» **EXERCISE INSTRUCTIONS**
Where the string "linear" occurs in a line of the data below, that line should be copied.

(Web page revision data)
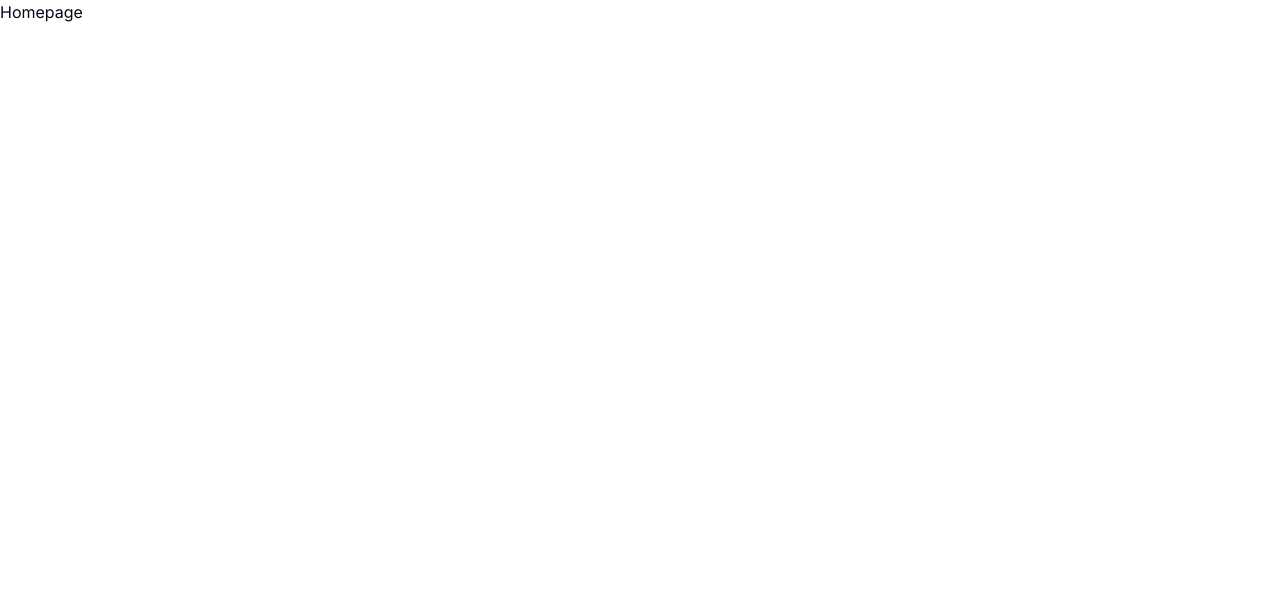
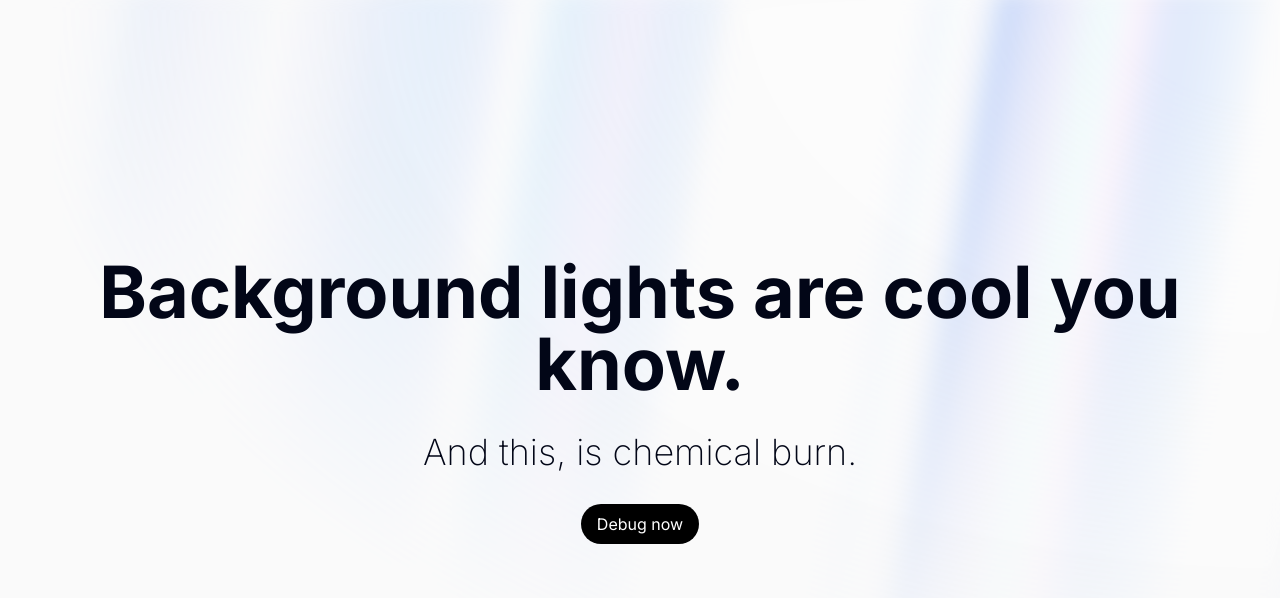
Before and after one commit to OmBharti999/new-chat, a Next.js app: page / in a window 1280 px wide. Shown: the top 598 px of the page. Built offline with nearby package versions, Linux system fonts and the light colour scheme.

Commit message:
add aurora background

```diff
--- a/app/(root)/page.tsx
+++ b/app/(root)/page.tsx
@@ -1,7 +1,11 @@
-import React from "react";
+import { AuroraBackgroundDemo } from "@/components/shared/background";
 
 const Homepage = () => {
-  return <div>Homepage</div>;
+  return (
+    <div>
+      <AuroraBackgroundDemo />
+    </div>
+  );
 };
 
 export default Homepage;
--- /dev/null
+++ b/components/shared/background.tsx
@@ -0,0 +1,32 @@
+"use client";
+
+import { motion } from "framer-motion";
+import React from "react";
+import { AuroraBackground } from "../ui/aurora-background";
+
+export function AuroraBackgroundDemo() {
+  return (
+    <AuroraBackground>
+      <motion.div
+        initial={{ opacity: 0.0, y: 40 }}
+        whileInView={{ opacity: 1, y: 0 }}
+        transition={{
+          delay: 0.3,
+          duration: 0.8,
+          ease: "easeInOut",
+        }}
+        className="relative flex flex-col gap-4 items-center justify-center px-4"
+      >
+        <div className="text-3xl md:text-7xl font-bold dark:text-white text-center">
+          Background lights are cool you know.
+        </div>
+        <div className="font-extralight text-base md:text-4xl dark:text-neutral-200 py-4">
+          And this, is chemical burn.
+        </div>
+        <button className="bg-black dark:bg-white rounded-full w-fit text-white dark:text-black px-4 py-2">
+          Debug now
+        </button>
+      </motion.div>
+    </AuroraBackground>
+  );
+}
--- /dev/null
+++ b/components/ui/aurora-background.tsx
@@ -0,0 +1,54 @@
+"use client";
+import { cn } from "@/lib/utils";
+import React, { ReactNode } from "react";
+
+interface AuroraBackgroundProps extends React.HTMLProps<HTMLDivElement> {
+  children: ReactNode;
+  showRadialGradient?: boolean;
+}
+
+export const AuroraBackground = ({
+  className,
+  children,
+  showRadialGradient = true,
+  ...props
+}: AuroraBackgroundProps) => {
+  return (
+    <main>
+      <div
+        className={cn(
+          "relative flex flex-col  h-[100vh] items-center justify-center bg-zinc-50 dark:bg-zinc-900  text-slate-950 transition-bg",
+          className
+        )}
+        {...props}
+      >
+        <div className="absolute inset-0 overflow-hidden">
+          <div
+            //   I'm sorry but this is what peak developer performance looks like // trigger warning
+            className={cn(
+              `
+            [--white-gradient:repeating-linear-gradient(100deg,var(--white)_0%,var(--white)_7%,var(--transparent)_10%,var(--transparent)_12%,var(--white)_16%)]
+            [--dark-gradient:repeating-linear-gradient(100deg,var(--black)_0%,var(--black)_7%,var(--transparent)_10%,var(--transparent)_12%,var(--black)_16%)]
+            [--aurora:repeating-linear-gradient(100deg,var(--blue-500)_10%,var(--indigo-300)_15%,var(--blue-300)_20%,var(--violet-200)_25%,var(--blue-400)_30%)]
+            [background-image:var(--white-gradient),var(--aurora)]
+            dark:[background-image:var(--dark-gradient),var(--aurora)]
+            [background-size:300%,_200%]
+            [background-position:50%_50%,50%_50%]
+            filter blur-[10px] invert dark:invert-0
+            after:content-[""] after:absolute after:inset-0 after:[background-image:var(--white-gradient),var(--aurora)]
+            after:dark:[background-image:var(--dark-gradient),var(--aurora)]
+            after:[background-size:200%,_100%]
+            after:animate-aurora after:[background-attachment:fixed] after:mix-blend-difference
+            pointer-events-none
+            absolute -inset-[10px] opacity-50 will-change-transform`,
+
+              showRadialGradient &&
+                `[mask-image:radial-gradient(ellipse_at_100%_0%,black_10%,var(--transparent)_70%)]`
+            )}
+          ></div>
+        </div>
+        {children}
+      </div>
+    </main>
+  );
+};
--- a/tailwind.config.ts
+++ b/tailwind.config.ts
@@ -1,13 +1,17 @@
-import type { Config } from "tailwindcss"
+import type { Config } from "tailwindcss";
+const {
+  default: flattenColorPalette,
+} = require("tailwindcss/lib/util/flattenColorPalette");
 
+/** @type {import('tailwindcss').Config} */
 const config = {
   darkMode: ["class"],
   content: [
-    './pages/**/*.{ts,tsx}',
-    './components/**/*.{ts,tsx}',
-    './app/**/*.{ts,tsx}',
-    './src/**/*.{ts,tsx}',
-	],
+    "./pages/**/*.{ts,tsx}",
+    "./components/**/*.{ts,tsx}",
+    "./app/**/*.{ts,tsx}",
+    "./src/**/*.{ts,tsx}",
+  ],
   prefix: "",
   theme: {
     container: {
@@ -67,14 +71,34 @@
           from: { height: "var(--radix-accordion-content-height)" },
           to: { height: "0" },
         },
+        aurora: {
+          from: {
+            backgroundPosition: "50% 50%, 50% 50%",
+          },
+          to: {
+            backgroundPosition: "350% 50%, 350% 50%",
+          },
+        },
       },
       animation: {
         "accordion-down": "accordion-down 0.2s ease-out",
         "accordion-up": "accordion-up 0.2s ease-out",
+        aurora: "aurora 60s linear infinite",
       },
     },
   },
-  plugins: [require("tailwindcss-animate")],
-} satisfies Config
+  plugins: [require("tailwindcss-animate"), addVariablesForColors],
+} satisfies Config;
 
-export default config
+export default config;
+
+function addVariablesForColors({ addBase, theme }: any) {
+  let allColors = flattenColorPalette(theme("colors"));
+  let newVars = Object.fromEntries(
+    Object.entries(allColors).map(([key, val]) => [`--${key}`, val])
+  );
+
+  addBase({
+    ":root": newVars,
+  });
+}
```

» **COMPLETED TASK**
+            [--white-gradient:repeating-linear-gradient(100deg,var(--white)_0%,var(--white)_7%,var(--transparent)_10%,var(--transparent)_12%,var(--white)_16%)]
+            [--dark-gradient:repeating-linear-gradient(100deg,var(--black)_0%,var(--black)_7%,var(--transparent)_10%,var(--transparent)_12%,var(--black)_16%)]
+            [--aurora:repeating-linear-gradient(100deg,var(--blue-500)_10%,var(--indigo-300)_15%,var(--blue-300)_20%,var(--violet-200)_25%,var(--blue-400)_30%)]
+        aurora: "aurora 60s linear infinite",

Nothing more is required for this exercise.